DATA TO USE
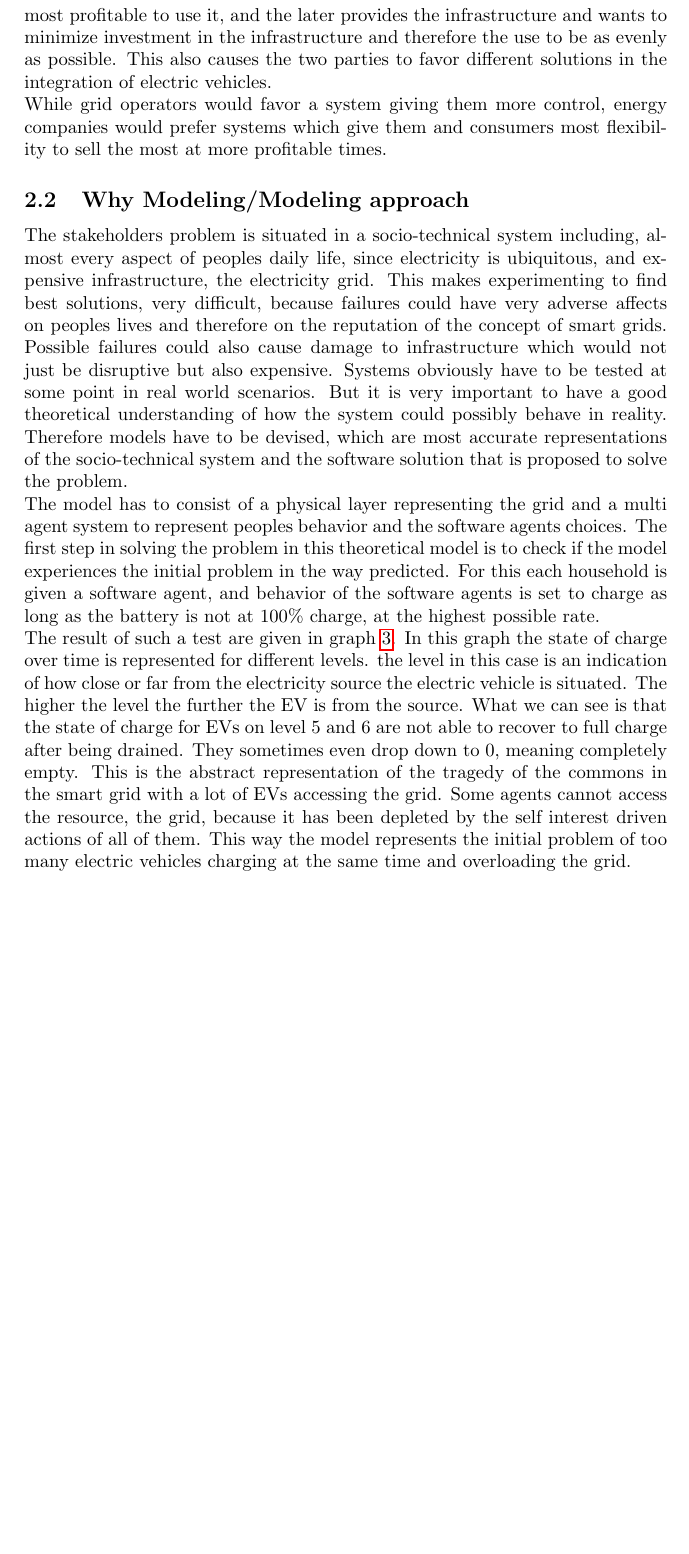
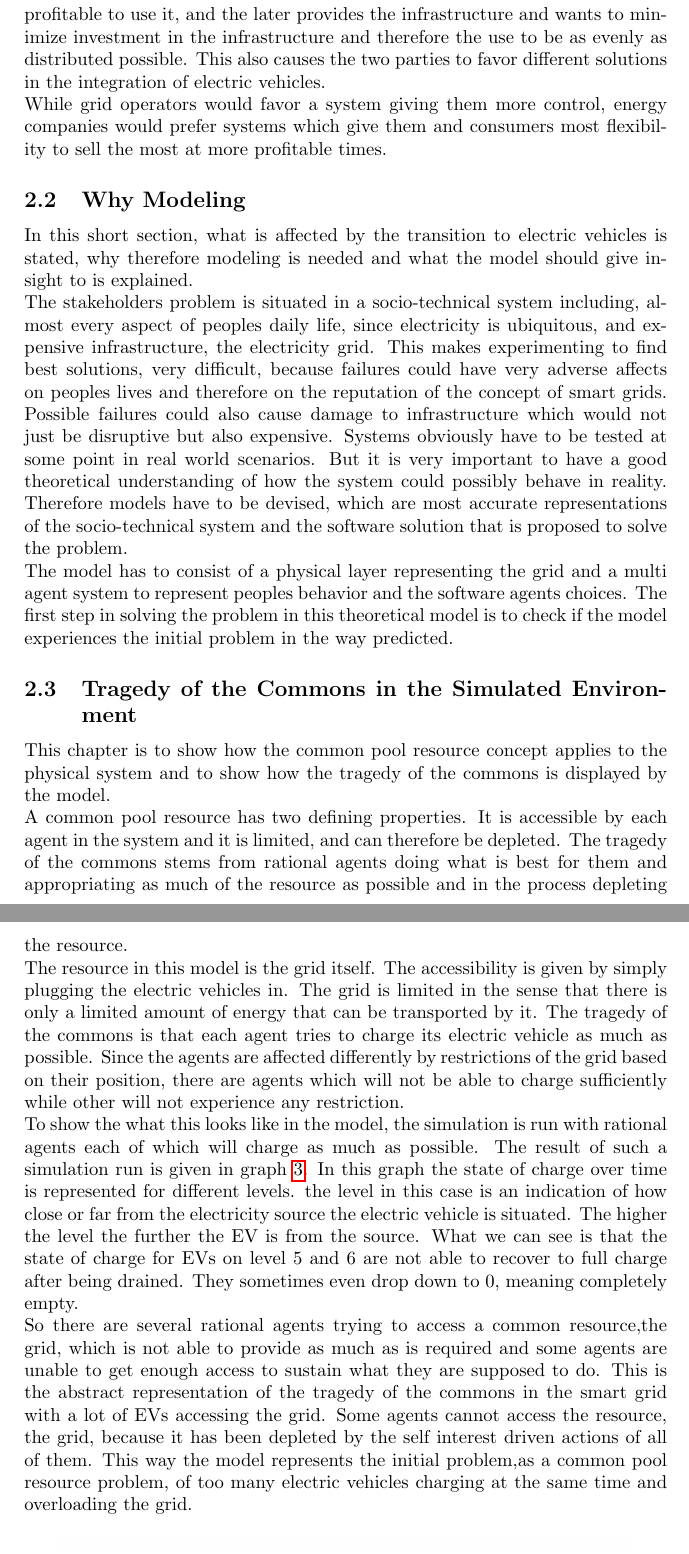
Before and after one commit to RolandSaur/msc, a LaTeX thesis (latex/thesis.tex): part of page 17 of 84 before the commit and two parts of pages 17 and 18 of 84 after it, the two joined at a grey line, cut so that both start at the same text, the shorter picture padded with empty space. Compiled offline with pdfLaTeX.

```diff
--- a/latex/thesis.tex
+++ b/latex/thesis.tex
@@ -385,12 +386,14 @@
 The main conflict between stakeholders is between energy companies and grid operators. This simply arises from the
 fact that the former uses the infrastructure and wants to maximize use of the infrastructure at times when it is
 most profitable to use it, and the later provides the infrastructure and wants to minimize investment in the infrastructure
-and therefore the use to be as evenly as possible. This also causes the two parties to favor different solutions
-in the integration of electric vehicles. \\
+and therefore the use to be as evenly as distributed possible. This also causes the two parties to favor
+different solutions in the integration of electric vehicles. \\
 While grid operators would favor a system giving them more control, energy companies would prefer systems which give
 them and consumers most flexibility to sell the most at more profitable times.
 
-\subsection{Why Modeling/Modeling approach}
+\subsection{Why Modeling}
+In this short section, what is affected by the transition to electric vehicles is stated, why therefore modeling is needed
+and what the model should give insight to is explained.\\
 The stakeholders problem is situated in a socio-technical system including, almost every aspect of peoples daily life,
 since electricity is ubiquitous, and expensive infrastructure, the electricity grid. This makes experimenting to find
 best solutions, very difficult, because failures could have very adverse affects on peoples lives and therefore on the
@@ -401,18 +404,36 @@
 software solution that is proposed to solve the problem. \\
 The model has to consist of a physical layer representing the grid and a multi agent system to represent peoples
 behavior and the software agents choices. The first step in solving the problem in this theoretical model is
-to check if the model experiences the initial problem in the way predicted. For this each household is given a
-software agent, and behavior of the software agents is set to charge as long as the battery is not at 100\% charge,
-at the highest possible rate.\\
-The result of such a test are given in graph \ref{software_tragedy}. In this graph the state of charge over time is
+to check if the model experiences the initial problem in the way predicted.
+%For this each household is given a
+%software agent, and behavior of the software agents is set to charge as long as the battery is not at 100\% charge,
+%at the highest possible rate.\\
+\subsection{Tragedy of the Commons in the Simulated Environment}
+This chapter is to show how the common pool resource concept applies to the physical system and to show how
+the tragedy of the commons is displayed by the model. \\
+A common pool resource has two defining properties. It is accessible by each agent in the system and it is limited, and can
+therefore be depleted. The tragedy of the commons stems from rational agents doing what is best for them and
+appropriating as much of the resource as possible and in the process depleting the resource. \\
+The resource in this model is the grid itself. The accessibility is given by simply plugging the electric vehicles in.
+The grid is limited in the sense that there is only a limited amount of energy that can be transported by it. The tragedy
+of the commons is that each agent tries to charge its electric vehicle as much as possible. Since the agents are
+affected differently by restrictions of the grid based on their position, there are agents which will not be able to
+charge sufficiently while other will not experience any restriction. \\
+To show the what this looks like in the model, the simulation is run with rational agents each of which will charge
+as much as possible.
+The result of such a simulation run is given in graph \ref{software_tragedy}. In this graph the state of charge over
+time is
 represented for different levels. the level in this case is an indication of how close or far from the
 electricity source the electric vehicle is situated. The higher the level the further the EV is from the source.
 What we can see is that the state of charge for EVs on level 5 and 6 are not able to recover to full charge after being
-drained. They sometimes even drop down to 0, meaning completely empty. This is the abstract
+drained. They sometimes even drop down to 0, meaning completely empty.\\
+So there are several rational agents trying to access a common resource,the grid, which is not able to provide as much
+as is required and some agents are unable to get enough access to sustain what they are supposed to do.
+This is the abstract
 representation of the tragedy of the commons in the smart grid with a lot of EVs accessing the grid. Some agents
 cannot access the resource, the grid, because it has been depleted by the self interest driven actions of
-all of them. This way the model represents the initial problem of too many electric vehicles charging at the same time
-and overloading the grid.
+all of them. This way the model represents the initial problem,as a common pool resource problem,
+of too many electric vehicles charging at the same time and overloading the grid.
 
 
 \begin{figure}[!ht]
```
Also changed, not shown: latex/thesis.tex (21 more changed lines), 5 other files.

PROBLEM
Print the data again, word for word, without any pictures.

ANSWER BELOW
Before and after one commit to RolandSaur/msc, a LaTeX thesis (latex/thesis.tex): part of page 17 of 84 before the commit and two parts of pages 17 and 18 of 84 after it, the two joined at a grey line, cut so that both start at the same text, the shorter picture padded with empty space. Compiled offline with pdfLaTeX.

```diff
--- a/latex/thesis.tex
+++ b/latex/thesis.tex
@@ -385,12 +386,14 @@
 The main conflict between stakeholders is between energy companies and grid operators. This simply arises from the
 fact that the former uses the infrastructure and wants to maximize use of the infrastructure at times when it is
 most profitable to use it, and the later provides the infrastructure and wants to minimize investment in the infrastructure
-and therefore the use to be as evenly as possible. This also causes the two parties to favor different solutions
-in the integration of electric vehicles. \\
+and therefore the use to be as evenly as distributed possible. This also causes the two parties to favor
+different solutions in the integration of electric vehicles. \\
 While grid operators would favor a system giving them more control, energy companies would prefer systems which give
 them and consumers most flexibility to sell the most at more profitable times.
 
-\subsection{Why Modeling/Modeling approach}
+\subsection{Why Modeling}
+In this short section, what is affected by the transition to electric vehicles is stated, why therefore modeling is needed
+and what the model should give insight to is explained.\\
 The stakeholders problem is situated in a socio-technical system including, almost every aspect of peoples daily life,
 since electricity is ubiquitous, and expensive infrastructure, the electricity grid. This makes experimenting to find
 best solutions, very difficult, because failures could have very adverse affects on peoples lives and therefore on the
@@ -401,18 +404,36 @@
 software solution that is proposed to solve the problem. \\
 The model has to consist of a physical layer representing the grid and a multi agent system to represent peoples
 behavior and the software agents choices. The first step in solving the problem in this theoretical model is
-to check if the model experiences the initial problem in the way predicted. For this each household is given a
-software agent, and behavior of the software agents is set to charge as long as the battery is not at 100\% charge,
-at the highest possible rate.\\
-The result of such a test are given in graph \ref{software_tragedy}. In this graph the state of charge over time is
+to check if the model experiences the initial problem in the way predicted.
+%For this each household is given a
+%software agent, and behavior of the software agents is set to charge as long as the battery is not at 100\% charge,
+%at the highest possible rate.\\
+\subsection{Tragedy of the Commons in the Simulated Environment}
+This chapter is to show how the common pool resource concept applies to the physical system and to show how
+the tragedy of the commons is displayed by the model. \\
+A common pool resource has two defining properties. It is accessible by each agent in the system and it is limited, and can
+therefore be depleted. The tragedy of the commons stems from rational agents doing what is best for them and
+appropriating as much of the resource as possible and in the process depleting the resource. \\
+The resource in this model is the grid itself. The accessibility is given by simply plugging the electric vehicles in.
+The grid is limited in the sense that there is only a limited amount of energy that can be transported by it. The tragedy
+of the commons is that each agent tries to charge its electric vehicle as much as possible. Since the agents are
+affected differently by restrictions of the grid based on their position, there are agents which will not be able to
+charge sufficiently while other will not experience any restriction. \\
+To show the what this looks like in the model, the simulation is run with rational agents each of which will charge
+as much as possible.
+The result of such a simulation run is given in graph \ref{software_tragedy}. In this graph the state of charge over
+time is
 represented for different levels. the level in this case is an indication of how close or far from the
 electricity source the electric vehicle is situated. The higher the level the further the EV is from the source.
 What we can see is that the state of charge for EVs on level 5 and 6 are not able to recover to full charge after being
-drained. They sometimes even drop down to 0, meaning completely empty. This is the abstract
+drained. They sometimes even drop down to 0, meaning completely empty.\\
+So there are several rational agents trying to access a common resource,the grid, which is not able to provide as much
+as is required and some agents are unable to get enough access to sustain what they are supposed to do.
+This is the abstract
 representation of the tragedy of the commons in the smart grid with a lot of EVs accessing the grid. Some agents
 cannot access the resource, the grid, because it has been depleted by the self interest driven actions of
-all of them. This way the model represents the initial problem of too many electric vehicles charging at the same time
-and overloading the grid.
+all of them. This way the model represents the initial problem,as a common pool resource problem,
+of too many electric vehicles charging at the same time and overloading the grid.
 
 
 \begin{figure}[!ht]
```
Also changed, not shown: latex/thesis.tex (21 more changed lines), 5 other files.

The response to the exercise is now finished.